All of the data below is to be output exactly as written.

——————————

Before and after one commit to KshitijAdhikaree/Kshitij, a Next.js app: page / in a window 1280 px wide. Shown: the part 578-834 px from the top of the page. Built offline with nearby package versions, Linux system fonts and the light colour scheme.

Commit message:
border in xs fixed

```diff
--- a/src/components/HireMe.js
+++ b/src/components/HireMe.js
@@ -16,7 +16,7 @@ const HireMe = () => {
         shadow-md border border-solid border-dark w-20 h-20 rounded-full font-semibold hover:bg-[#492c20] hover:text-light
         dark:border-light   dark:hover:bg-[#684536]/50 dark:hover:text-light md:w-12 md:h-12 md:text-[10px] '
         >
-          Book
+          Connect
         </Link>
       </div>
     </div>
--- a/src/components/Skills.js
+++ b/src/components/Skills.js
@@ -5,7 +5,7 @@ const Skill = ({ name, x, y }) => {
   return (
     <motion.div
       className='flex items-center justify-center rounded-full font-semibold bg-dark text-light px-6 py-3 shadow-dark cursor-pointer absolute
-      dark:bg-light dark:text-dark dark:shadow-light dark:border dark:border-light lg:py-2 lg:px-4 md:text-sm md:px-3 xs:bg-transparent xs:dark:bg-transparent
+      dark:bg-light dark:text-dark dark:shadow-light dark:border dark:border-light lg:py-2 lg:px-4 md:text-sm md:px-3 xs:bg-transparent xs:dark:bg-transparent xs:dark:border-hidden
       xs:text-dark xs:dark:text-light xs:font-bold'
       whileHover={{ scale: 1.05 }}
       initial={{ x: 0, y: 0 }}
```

——————————

Task response:
Before and after one commit to KshitijAdhikaree/Kshitij, a Next.js app: page / in a window 1280 px wide. Shown: the part 578-834 px from the top of the page. Built offline with nearby package versions, Linux system fonts and the light colour scheme.

Commit message:
border in xs fixed

```diff
--- a/src/components/HireMe.js
+++ b/src/components/HireMe.js
@@ -16,7 +16,7 @@ const HireMe = () => {
         shadow-md border border-solid border-dark w-20 h-20 rounded-full font-semibold hover:bg-[#492c20] hover:text-light
         dark:border-light   dark:hover:bg-[#684536]/50 dark:hover:text-light md:w-12 md:h-12 md:text-[10px] '
         >
-          Book
+          Connect
         </Link>
       </div>
     </div>
--- a/src/components/Skills.js
+++ b/src/components/Skills.js
@@ -5,7 +5,7 @@ const Skill = ({ name, x, y }) => {
   return (
     <motion.div
       className='flex items-center justify-center rounded-full font-semibold bg-dark text-light px-6 py-3 shadow-dark cursor-pointer absolute
-      dark:bg-light dark:text-dark dark:shadow-light dark:border dark:border-light lg:py-2 lg:px-4 md:text-sm md:px-3 xs:bg-transparent xs:dark:bg-transparent
+      dark:bg-light dark:text-dark dark:shadow-light dark:border dark:border-light lg:py-2 lg:px-4 md:text-sm md:px-3 xs:bg-transparent xs:dark:bg-transparent xs:dark:border-hidden
       xs:text-dark xs:dark:text-light xs:font-bold'
       whileHover={{ scale: 1.05 }}
       initial={{ x: 0, y: 0 }}
```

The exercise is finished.